Pam’s Pictorama Photo Post: Once in awhile I do a random search at the crossroads of my two interests, early film and cats. It rarely turns anything up, but once in awhile I find something of interest. (The first such score of a photo of a young Jean Arthur holding a toy black cat can be found here.) This interesting 8″x10″ of Bessie Love playing with a kitten materialized the other day.

Both in subject and in execution, it appears to be a candid photo snatched up at the studio on the spur of the moment. (The quality of the photo suggests that it isn’t a proper still or photo shot under optimum conditions, although an original photo.) It is inscribed only Bessie Love on the back and is undated. It has many pin holes poked in the corners and has obviously spent time, beloved, on someone’s wall or board, held by push pins. Bessie has her luxurious hair (in my opinion one of her outstanding features in her early years) tucked under this kerchief, protecting it between scenes.

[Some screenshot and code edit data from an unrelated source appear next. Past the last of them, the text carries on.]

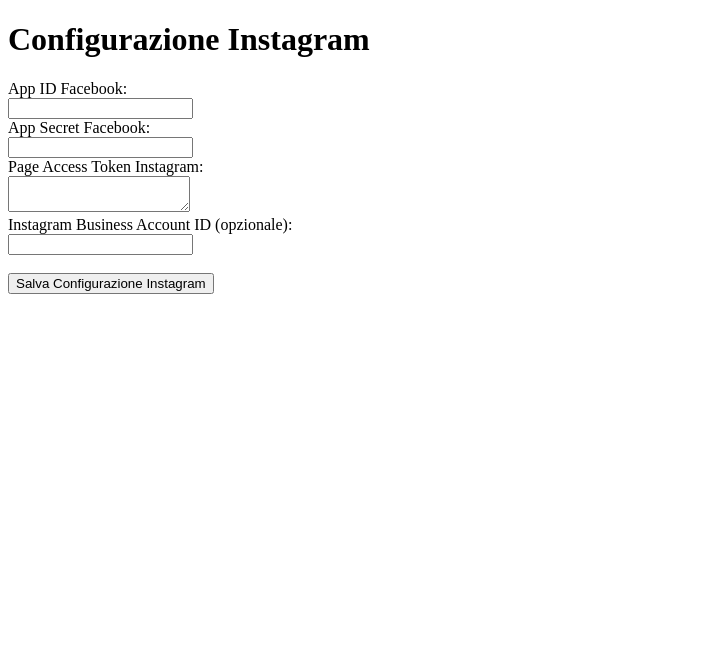
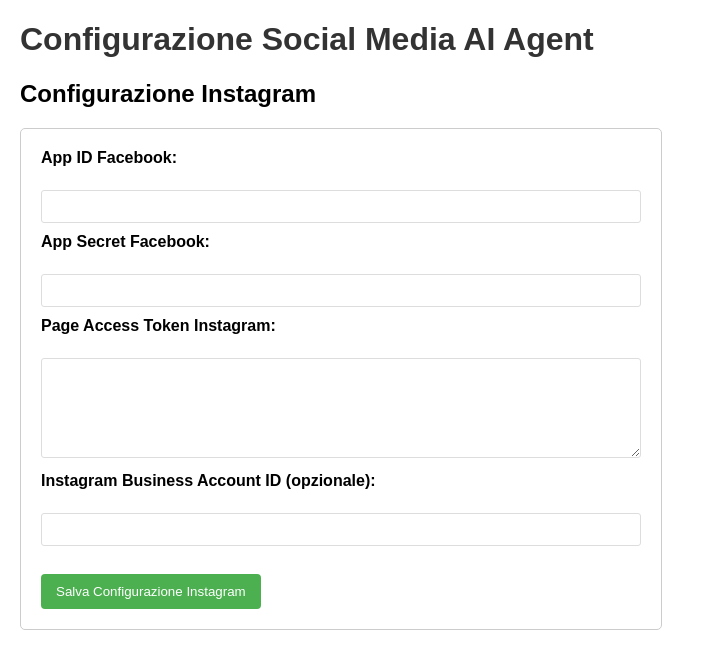
Before and after one commit to Dykarz/social-media-ai-agent, a Flask app: page / in a window 1280 px wide. Shown: the top 669 px of the page, without its empty margins (0-717 px from the left). Run offline with Flask 3, Linux system fonts and the light colour scheme.

Commit message:
Update config.html

```diff
--- a/webapp/templates/config.html
+++ b/webapp/templates/config.html
@@ -2,28 +2,86 @@
 <html>
 <head>
     <title>Configurazione Social Media AI Agent</title>
+    <style>
+        body {
+            font-family: Arial, sans-serif;
+            margin: 20px;
+        }
+        h1 {
+            color: #333;
+        }
+        form {
+            max-width: 600px;
+            margin-bottom: 20px;
+            padding: 20px;
+            border: 1px solid #ccc;
+            border-radius: 5px;
+        }
+        label {
+            display: block;
+            margin-bottom: 5px;
+            font-weight: bold;
+        }
+        input[type="text"], textarea {
+            width: 100%;
+            padding: 8px;
+            margin-bottom: 10px;
+            border: 1px solid #ddd;
+            border-radius: 3px;
+            box-sizing: border-box; /* Important to include padding and border in element's total width and height */
+        }
+        textarea {
+            height: 100px; /* Example height for textarea */
+        }
+        button[type="submit"] {
+            background-color: #4CAF50;
+            color: white;
+            padding: 10px 15px;
+            border: none;
+            border-radius: 4px;
+            cursor: pointer;
+        }
+        button[type="submit"]:hover {
+            background-color: #45a049;
+        }
+        .config-section {
+            margin-bottom: 20px;
+            padding-bottom: 10px;
+            border-bottom: 1px dashed #eee;
+        }
+        .config-section:last-child {
+            border-bottom: none; /* No border for the last section */
+        }
+    </style>
 </head>
 <body>
-    <h1>Configurazione Instagram</h1>
+    <h1>Configurazione Social Media AI Agent</h1>
+
+    <div class="config-section">
+        <h2>Configurazione Instagram</h2>
         <form method="POST">
             <div>
                 <label for="instagram_app_id">App ID Facebook:</label><br>
-            <input type="text" id="instagram_app_id" name="instagram_app_id" value="{{ instagram_config.app_id or '' }}"><br>
+                <input type="text" id="instagram_app_id" name="instagram_app_id" value="{{ instagram_config.app_id or '' }}">
             </div>
             <div>
                 <label for="instagram_app_secret">App Secret Facebook:</label><br>
-            <input type="text" id="instagram_app_secret" name="instagram_app_secret" value="{{ instagram_config.app_secret or '' }}"><br>
+                <input type="text" id="instagram_app_secret" name="instagram_app_secret" value="{{ instagram_config.app_secret or '' }}">
             </div>
             <div>
                 <label for="instagram_page_access_token">Page Access Token Instagram:</label><br>
-            <textarea id="instagram_page_access_token" name="instagram_page_access_token">{{ instagram_config.page_access_token or '' }}</textarea><br>
+                <textarea id="instagram_page_access_token" name="instagram_page_access_token">{{ instagram_config.page_access_token or '' }}</textarea>
             </div>
             <div>
                 <label for="instagram_business_account_id">Instagram Business Account ID (opzionale):</label><br>
-            <input type="text" id="instagram_business_account_id" name="instagram_business_account_id" value="{{ instagram_config.instagram_business_account_id or '' }}"><br>
+                <input type="text" id="instagram_business_account_id" name="instagram_business_account_id" value="{{ instagram_config.instagram_business_account_id or '' }}">
             </div>
             <br>
             <button type="submit">Salva Configurazione Instagram</button>
         </form>
+    </div>
+
+    <!-- In futuro potremmo aggiungere qui altre sezioni di configurazione (Twitter, etc.) -->
+
 </body>
 </html>
```
Lines whose indentation alone changed are shown as unchanged.
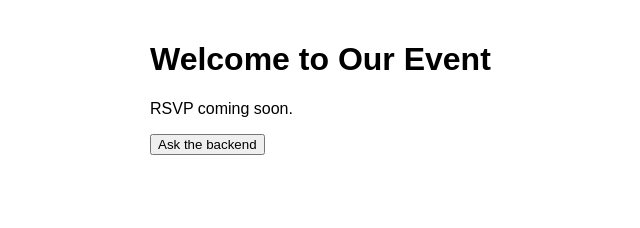
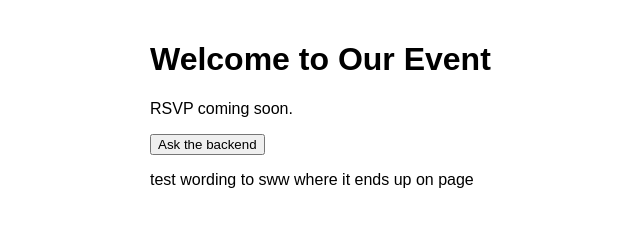
Before and after one commit to elktoe/Big-Party_front, a plain HTML site: page index.html in a window 1280 px wide. Shown: the whole page, without its empty margins (40-680 px from the left). Drawn offline with Linux system fonts and the light colour scheme.

Commit message:
edits to html, testing and learning

```diff
--- a/index.html
+++ b/index.html
@@ -1,7 +1,8 @@
 <!DOCTYPE html>
 <html>
+
 <head>
-  <title>Event</title>
+  <title>Big HAM Party</title>
   <link rel="stylesheet" href="/static/css/style.css">
 </head>
 
@@ -12,7 +13,7 @@
 
 
 <button id="btn">Ask the backend</button>
-<p id="out"></p>
+<p id="out">test wording to sww where it ends up on page</p>
 
 <script>
   const API_URL = "http://127.0.0.1:8000";
@@ -28,3 +29,5 @@
     }
   });
 </script>
+
+<html>
```
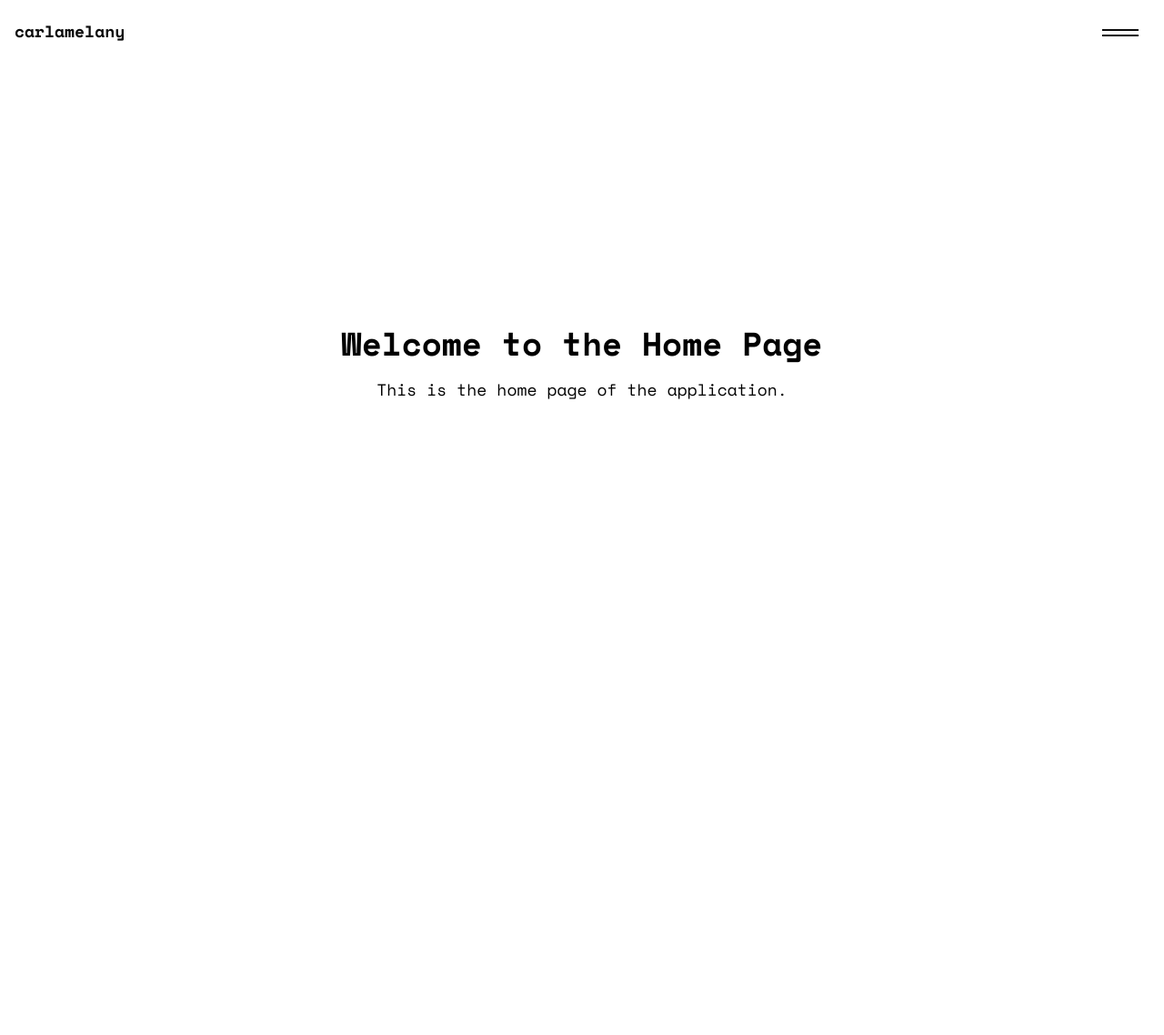
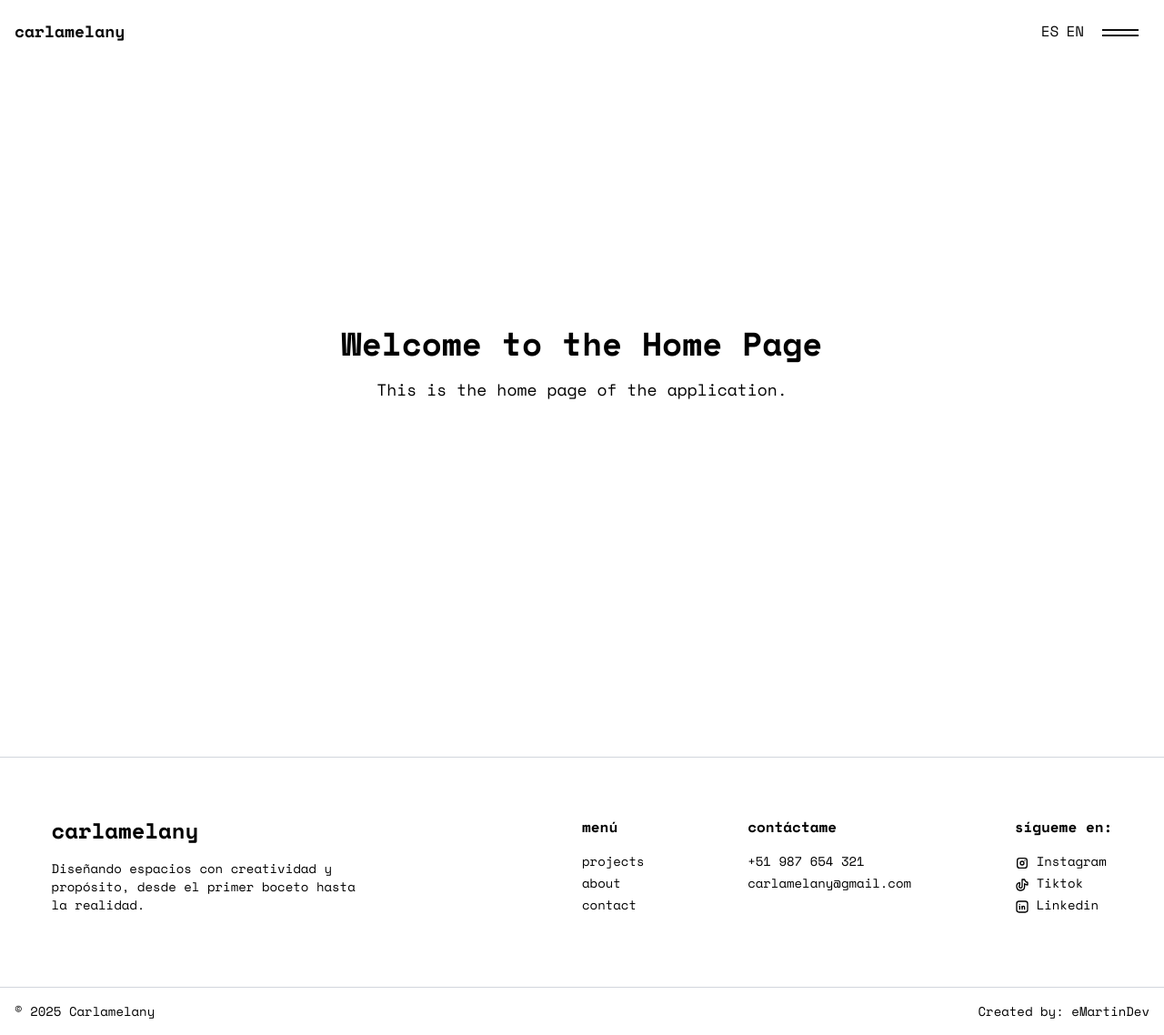
Before and after one commit to eMartin94/carlamelany, a Next.js app: page / in a window 1280 px wide. Shown: the whole page at 91% size. Before the commit the page ends 800 px from the top, so only its background shows below. Built offline with nearby package versions, Linux system fonts and the light colour scheme.

Commit message:
add footer and scroll button

```diff
--- a/src/app/layout.jsx
+++ b/src/app/layout.jsx
@@ -1,6 +1,8 @@
 import { Space_Mono } from 'next/font/google';
 import '../styles/globals.css';
 import { Header } from '@/components/layout/Header';
+import { Footer } from '@/components/layout/Footer';
+import { ScrollToTopButton } from '@/components/ui/ScrollToTopButton';
 
 const spaceMono = Space_Mono({
   subsets: ['latin'],
@@ -21,6 +23,8 @@ export default function RootLayout({ children }) {
       <body className={`${spaceMono.className} antialiased`}>
         <Header />
         {children}
+        <ScrollToTopButton />
+        <Footer />
       </body>
     </html>
   );
--- a/src/components/layout/Footer.jsx
+++ b/src/components/layout/Footer.jsx
@@ -0,0 +1,76 @@
+import { navLinks, socialLinks } from '@/constants';
+import Link from 'next/link';
+import React from 'react';
+
+export const Footer = () => {
+  return (
+    <div className='w-full flex flex-col justify-center items-center mt-8 border-t-[1px] border-gray-300'>
+      <div className='w-full flex flex-col items-center max-w-7xl justify-center pt-16 pb-20 px-4'>
+        <div className='flex flex-col sm:flex-row justify-between'>
+          <div className='flex flex-col gap-4 w-full sm:w-1/2 mb-8 sm:mb-0'>
+            <Link href='/' className='font-bold text-2xl'>
+              carlamelany
+            </Link>
+            <p className='w-full sm:w-3/5 text-xs lg:text-sm'>
+              Diseñando espacios con creatividad y propósito, desde el primer
+              boceto hasta la realidad.
+            </p>
+          </div>
+          <div className='flex flex-col sm:flex-row justify-between w-1/2 gap-6'>
+            <div>
+              <strong className='text-sm lg:text-base'>menú</strong>
+              <div className='mt-4 flex flex-col gap-1'>
+                {navLinks.map((link) => (
+                  <React.Fragment key={link.name}>
+                    <Link
+                      href={link.path}
+                      className='text-primary text-xs lg:text-sm hover:text-secondary'
+                    >
+                      {link.name}
+                    </Link>
+                  </React.Fragment>
+                ))}
+              </div>
+            </div>
+            <div>
+              <strong className='text-sm lg:text-base'>contáctame</strong>
+              <div className='flex flex-col gap-1 mt-4'>
+                <p className='text-xs lg:text-sm text-primary'>
+                  +51 987 654 321
+                </p>
+                <p className='text-xs lg:text-sm text-primary'>
+                  carlamelany@gmail.com
+                </p>
+              </div>
+            </div>
+            <div>
+              <strong className='text-sm lg:text-base'>sígueme en:</strong>
+              <div className='flex flex-col gap-1 mt-4'>
+                {socialLinks.map((link) => (
+                  <React.Fragment key={link.name}>
+                    <Link
+                      href={link.url}
+                      className='text-primary text-xs lg:text-sm hover:text-secondary'
+                      target='_blank'
+                      rel='noopener noreferrer'
+                    >
+                      <link.icon className='w-4 h-4 inline-block mr-2' />
+                      <span>{link.name}</span>
+                    </Link>
+                  </React.Fragment>
+                ))}
+              </div>
+            </div>
+          </div>
+        </div>
+      </div>
+
+      <div className='w-full flex flex-col items-center border-t-[1px] border-gray-300 py-4'>
+        <div className='w-full flex flex-col sm:flex-row justify-between max-w-7xl px-4 gap-4 text-center'>
+          <span className='text-sm'>© 2025 Carlamelany</span>
+          <span className='text-sm'>Created by: eMartinDev</span>
+        </div>
+      </div>
+    </div>
+  );
+};
--- a/src/components/layout/Header.jsx
+++ b/src/components/layout/Header.jsx
@@ -4,9 +4,10 @@ import { usePathname } from 'next/navigation';
 import React, { useRef, useState } from 'react';
 import gsap from 'gsap';
 import CSSRulePlugin from 'gsap/CSSRulePlugin';
-import MenuButton from '../MenuButton';
-import { MenuOverlay } from '../MenuOverlay';
+import MenuButton from '../ui/MenuButton';
+import { MenuOverlay } from '../ui/MenuOverlay';
 import { useMenuAnimation } from '@/hooks/useMenuAnimation';
+import { useScroll } from '@/hooks/useScroll';
 
 gsap.registerPlugin(CSSRulePlugin);
 
@@ -16,6 +17,7 @@ export const Header = () => {
   const menuItemsRef = useRef([]);
   const subNavRef = useRef(null);
   const pathname = usePathname();
+  const isScrolled = useScroll();
 
   const { play, reverse } = useMenuAnimation(
     menuItemsRef,
@@ -24,22 +26,38 @@ export const Header = () => {
   );
 
   const toggleMenu = () => {
-    isMenuOpen ? reverse() : play();
+    if (isMenuOpen) {
+      document.body.classList.remove('overflow-hidden');
+      reverse();
+    } else {
+      play();
+      document.body.classList.add('overflow-hidden');
+    }
     setIsMenuOpen(!isMenuOpen);
   };
 
   const closeMenu = () => {
     reverse();
     setIsMenuOpen(false);
+    document.body.classList.remove('overflow-hidden');
   };
 
   return (
     <header className='flex w-full justify-center items-center'>
-      <nav className='fixed top-0 w-full max-w-7xl flex items-center justify-between px-4 py-2 text-alternative mix-blend-difference z-10'>
+      <nav
+        className={`w-full max-w-7xl flex items-center justify-between px-4 py-2 text-alternative mix-blend-difference z-10 ${
+          isScrolled ? 'absulute opacity-0' : 'fixed top-0 left-0 opacity-100'
+        } transition-all duration-300 ease-linear`}
+      >
         <Link href={'/'} className='font-bold text-lg' onClick={closeMenu}>
           carlamelany
         </Link>
-        <MenuButton isActive={isMenuOpen} onClick={toggleMenu} />
+
+        <div className='flex gap-2'>
+          <button className='cursor-pointer'>ES</button>
+          <button className='cursor-pointer'>EN</button>
+          <MenuButton isActive={isMenuOpen} onClick={toggleMenu} />
+        </div>
       </nav>
 
       <MenuOverlay
--- /dev/null
+++ b/src/components/ui/ScrollToTopButton.jsx
@@ -0,0 +1,25 @@
+'use client';
+
+import { useScroll } from '@/hooks/useScroll';
+import { useScrollToTop } from '@/hooks/useScrollToTop';
+import { IconArrowUp } from '@tabler/icons-react';
+import React from 'react';
+
+export const ScrollToTopButton = () => {
+  const scrollToTop = useScrollToTop();
+  const isScrolled = useScroll();
+  return (
+    <div>
+      <button
+        onClick={scrollToTop}
+        className={`fixed bottom-4 sm:bottom-16 right-4 sm:right-8 hover:bg-secondary p-2 rounded-full bg-primary cursor-pointer ${
+          isScrolled
+            ? 'opacity-100 translate-y-0'
+            : ' opacity-0 translate-y-full'
+        } transition-all duration-300 ease-linear`}
+      >
+        <IconArrowUp className='text-white' />
+      </button>
+    </div>
+  );
+};
--- /dev/null
+++ b/src/hooks/useScroll.jsx
@@ -0,0 +1,18 @@
+import React, { useEffect, useState } from 'react';
+
+export const useScroll = () => {
+  const [isScrolled, setIsScrolled] = useState(false);
+
+  useEffect(() => {
+    const handleScroll = () => {
+      const scrollY = window.scrollY;
+      setIsScrolled(scrollY > 0);
+    };
+    window.addEventListener('scroll', handleScroll);
+    return () => {
+      window.removeEventListener('scroll', handleScroll);
+    };
+  }, []);
+
+  return isScrolled;
+};
--- /dev/null
+++ b/src/hooks/useScrollToTop.jsx
@@ -0,0 +1,10 @@
+export const useScrollToTop = () => {
+  const scrollToTop = () => {
+    window.scrollTo({
+      top: 0,
+      behavior: 'smooth',
+    });
+  };
+
+  return scrollToTop;
+};
```
Also changed, not shown: src/components/ui/MenuButton.jsx (renamed from src/components/MenuButton.jsx), src/components/ui/MenuOverlay.jsx (renamed from src/components/MenuOverlay.jsx).
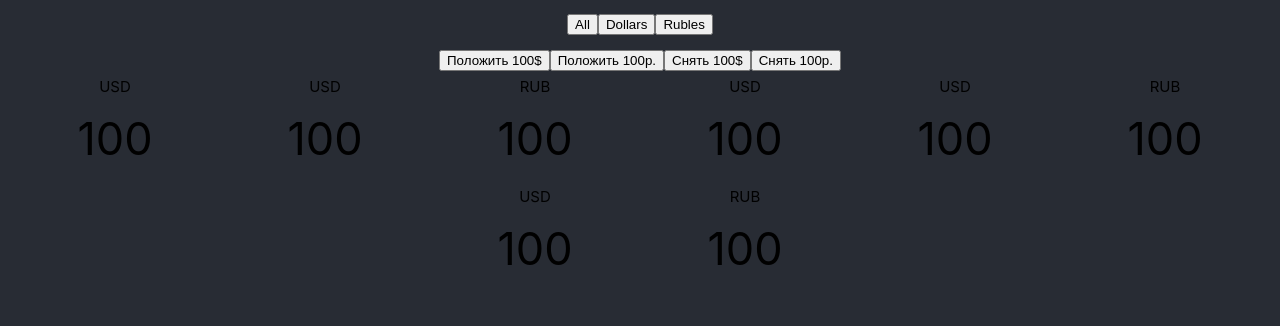
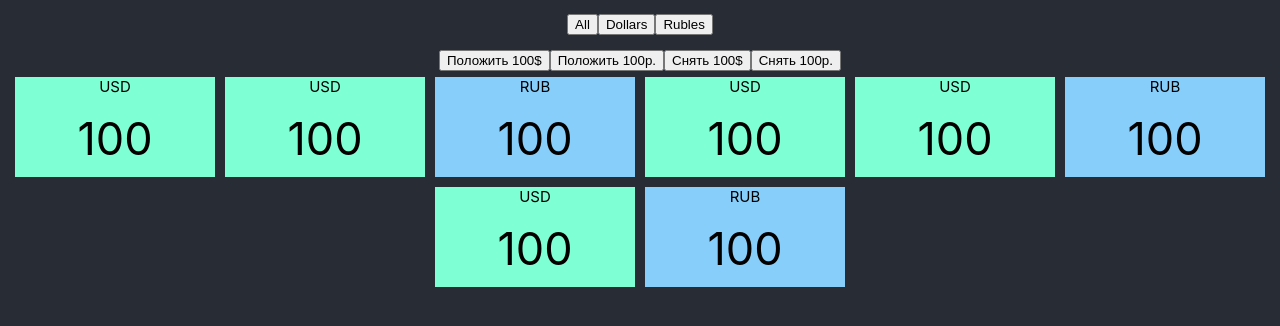
Before and after one commit to OlhaFedorets/dop-03, a React (Create React App) app: page / in a window 1280 px wide. Shown: the top 326 px of the page. Built offline with nearby package versions, Linux system fonts and the light colour scheme.

Commit message:
change CurrentBankomat

```diff
--- a/src/CurrentBankomat.tsx
+++ b/src/CurrentBankomat.tsx
@@ -6,7 +6,7 @@ type CurrentBankomatPropsType = {
     money: MoneyType
 }
 type BanknotePropsType = {
-    color: any
+    color: 'aquamarine' | 'lightskyblue'
 }
 
 export const CurrentBankomat = ({money}: CurrentBankomatPropsType) => {
@@ -30,8 +30,8 @@ export const CurrentBankomat = ({money}: CurrentBankomatPropsType) => {
         // А ТЕПЕРЬ КРАСИВО
         <div>
             <Banknote color={money.banknote === 'USD'
-                        ? <BanknoteGreen/>
-                        : <BanknoteBlue/>}>
+                        ? 'aquamarine'
+                        : 'lightskyblue'}>
                 <Name>{money.banknote}</Name>
                 <Nominal>{money.nominal}</Nominal>
             </Banknote>
@@ -55,7 +55,7 @@ const BanknoteBlue = styled.div`
 `
 
 const Banknote = styled.div<BanknotePropsType>`
-  // background-color: ...
+  background-color: ${props => props.color};
   width: 200px;
   height: 100px;
   margin: 5px;
```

The tiny kitten has an unreasonably large rope tied around him or her, a serious attempt at keeping it where someone wanted it, but still ready for a little play with Bessie however. The kitten has that vaguely adolescent look, getting a little leggy and a tad less fluffy adorable. Let’s hope the complicated rope corralling of this fellow or gal meant that someone was taking care of this kit and (for those of us who worry about such things) it ultimately had a good home.

For those of you who are not familiar with Bessie, a quick bit about her and an early few photos below snatched off of Google. Born Juanita Horton in Midland, Texas in 1898. The young Bessie was eventually introduced to D. W. Griffith at Biograph Studios by Tom Mix of all people. She generally played wholesome parts, although I think it is fair to think she was a tad less utterly wholesome in her personal life. I found reference to her liking to promote herself playing the uke in somewhat rougher joints and venues for which she was criticized.

I probably first saw her in The Good Bad Man with Douglas Fairbanks in 1916. (Available on Youtube here if you are curious.) However, my first distinct memory of her was seeing her in The Matinee Idol one afternoon at the Museum of Modern Art, a film notable for having been directed by a young Frank Capra, made in 1928. Bessie transitioned into talkies and, although her star fades decidedly by the 1930’s, she continues working at least in bit parts, for virtually her entire life. I tend to think of her as playing a lot of roommates and best friends in thirties films of a type.

Eventually she makes her way to England and continues working there on stage and film, embraces Christian Science as a religion. She has parts in both Hollywood films Reds and Ragtime notably however. The last entry listed in her filmography is in The Hunger in 1983. She died in 1986.

Meanwhile, I am glad someone managed to capture her on this sunny day, playing with this little cat between scenes, for posterity – and I am very pleased it has come to take its place in my kitty photo archive.